[Excerpted data — start]

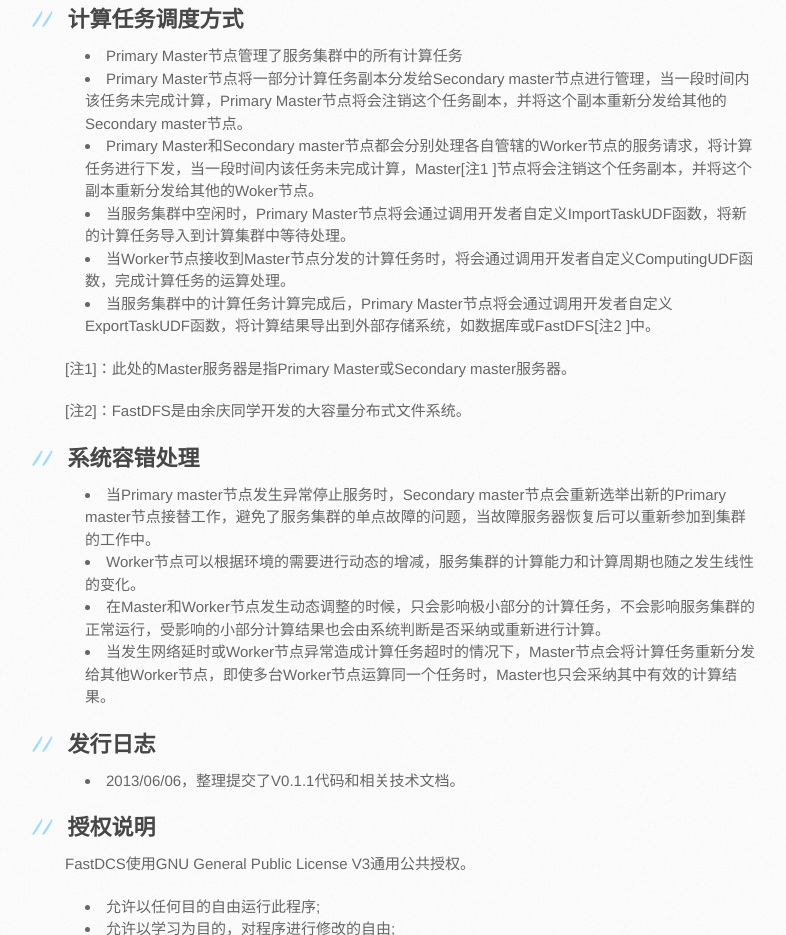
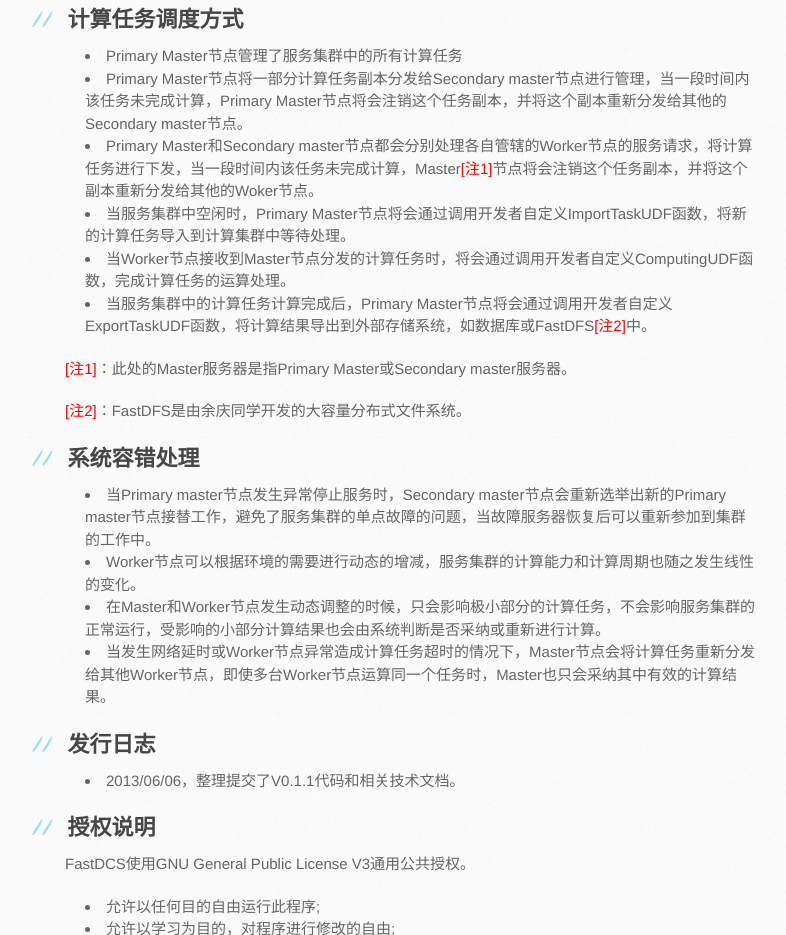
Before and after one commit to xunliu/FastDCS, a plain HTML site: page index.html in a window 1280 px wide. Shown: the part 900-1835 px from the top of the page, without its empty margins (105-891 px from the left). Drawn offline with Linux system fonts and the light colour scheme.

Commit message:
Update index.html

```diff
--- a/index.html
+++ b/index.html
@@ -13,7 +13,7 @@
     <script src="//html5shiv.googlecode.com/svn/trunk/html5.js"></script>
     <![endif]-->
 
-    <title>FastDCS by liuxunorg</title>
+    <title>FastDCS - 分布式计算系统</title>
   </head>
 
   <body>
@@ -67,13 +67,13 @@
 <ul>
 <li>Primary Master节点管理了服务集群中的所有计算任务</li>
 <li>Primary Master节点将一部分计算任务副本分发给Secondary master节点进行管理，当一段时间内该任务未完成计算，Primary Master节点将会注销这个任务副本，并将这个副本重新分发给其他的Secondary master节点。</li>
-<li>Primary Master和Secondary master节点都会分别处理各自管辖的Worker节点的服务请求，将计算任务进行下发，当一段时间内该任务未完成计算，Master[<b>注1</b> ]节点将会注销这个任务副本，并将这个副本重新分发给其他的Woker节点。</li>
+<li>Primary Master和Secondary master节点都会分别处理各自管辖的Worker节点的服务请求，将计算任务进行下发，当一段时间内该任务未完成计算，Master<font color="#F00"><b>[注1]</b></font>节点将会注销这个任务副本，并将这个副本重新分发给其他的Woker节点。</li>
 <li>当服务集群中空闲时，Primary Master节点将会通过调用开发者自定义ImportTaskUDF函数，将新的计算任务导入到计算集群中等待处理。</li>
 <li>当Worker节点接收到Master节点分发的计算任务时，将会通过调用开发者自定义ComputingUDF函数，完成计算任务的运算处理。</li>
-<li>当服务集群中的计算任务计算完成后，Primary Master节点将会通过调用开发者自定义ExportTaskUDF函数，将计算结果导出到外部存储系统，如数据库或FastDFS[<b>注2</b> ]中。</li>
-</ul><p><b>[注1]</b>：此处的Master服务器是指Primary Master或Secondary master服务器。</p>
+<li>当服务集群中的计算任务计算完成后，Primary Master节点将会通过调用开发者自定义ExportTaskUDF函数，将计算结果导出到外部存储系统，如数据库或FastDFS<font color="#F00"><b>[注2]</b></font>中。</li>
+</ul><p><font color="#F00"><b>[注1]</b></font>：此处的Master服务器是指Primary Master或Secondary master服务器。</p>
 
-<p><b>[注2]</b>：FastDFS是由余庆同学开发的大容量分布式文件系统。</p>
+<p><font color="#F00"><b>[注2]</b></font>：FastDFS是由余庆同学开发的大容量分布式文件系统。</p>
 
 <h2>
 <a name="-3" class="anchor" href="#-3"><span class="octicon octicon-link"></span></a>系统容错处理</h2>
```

[Excerpted data — finish]

Goal of the exercise:
Produce the entries above once more, exactly as given, with each picture left out.

Written response:
Before and after one commit to xunliu/FastDCS, a plain HTML site: page index.html in a window 1280 px wide. Shown: the part 900-1835 px from the top of the page, without its empty margins (105-891 px from the left). Drawn offline with Linux system fonts and the light colour scheme.

Commit message:
Update index.html

```diff
--- a/index.html
+++ b/index.html
@@ -13,7 +13,7 @@
     <script src="//html5shiv.googlecode.com/svn/trunk/html5.js"></script>
     <![endif]-->
 
-    <title>FastDCS by liuxunorg</title>
+    <title>FastDCS - 分布式计算系统</title>
   </head>
 
   <body>
@@ -67,13 +67,13 @@
 <ul>
 <li>Primary Master节点管理了服务集群中的所有计算任务</li>
 <li>Primary Master节点将一部分计算任务副本分发给Secondary master节点进行管理，当一段时间内该任务未完成计算，Primary Master节点将会注销这个任务副本，并将这个副本重新分发给其他的Secondary master节点。</li>
-<li>Primary Master和Secondary master节点都会分别处理各自管辖的Worker节点的服务请求，将计算任务进行下发，当一段时间内该任务未完成计算，Master[<b>注1</b> ]节点将会注销这个任务副本，并将这个副本重新分发给其他的Woker节点。</li>
+<li>Primary Master和Secondary master节点都会分别处理各自管辖的Worker节点的服务请求，将计算任务进行下发，当一段时间内该任务未完成计算，Master<font color="#F00"><b>[注1]</b></font>节点将会注销这个任务副本，并将这个副本重新分发给其他的Woker节点。</li>
 <li>当服务集群中空闲时，Primary Master节点将会通过调用开发者自定义ImportTaskUDF函数，将新的计算任务导入到计算集群中等待处理。</li>
 <li>当Worker节点接收到Master节点分发的计算任务时，将会通过调用开发者自定义ComputingUDF函数，完成计算任务的运算处理。</li>
-<li>当服务集群中的计算任务计算完成后，Primary Master节点将会通过调用开发者自定义ExportTaskUDF函数，将计算结果导出到外部存储系统，如数据库或FastDFS[<b>注2</b> ]中。</li>
-</ul><p><b>[注1]</b>：此处的Master服务器是指Primary Master或Secondary master服务器。</p>
+<li>当服务集群中的计算任务计算完成后，Primary Master节点将会通过调用开发者自定义ExportTaskUDF函数，将计算结果导出到外部存储系统，如数据库或FastDFS<font color="#F00"><b>[注2]</b></font>中。</li>
+</ul><p><font color="#F00"><b>[注1]</b></font>：此处的Master服务器是指Primary Master或Secondary master服务器。</p>
 
-<p><b>[注2]</b>：FastDFS是由余庆同学开发的大容量分布式文件系统。</p>
+<p><font color="#F00"><b>[注2]</b></font>：FastDFS是由余庆同学开发的大容量分布式文件系统。</p>
 
 <h2>
 <a name="-3" class="anchor" href="#-3"><span class="octicon octicon-link"></span></a>系统容错处理</h2>
```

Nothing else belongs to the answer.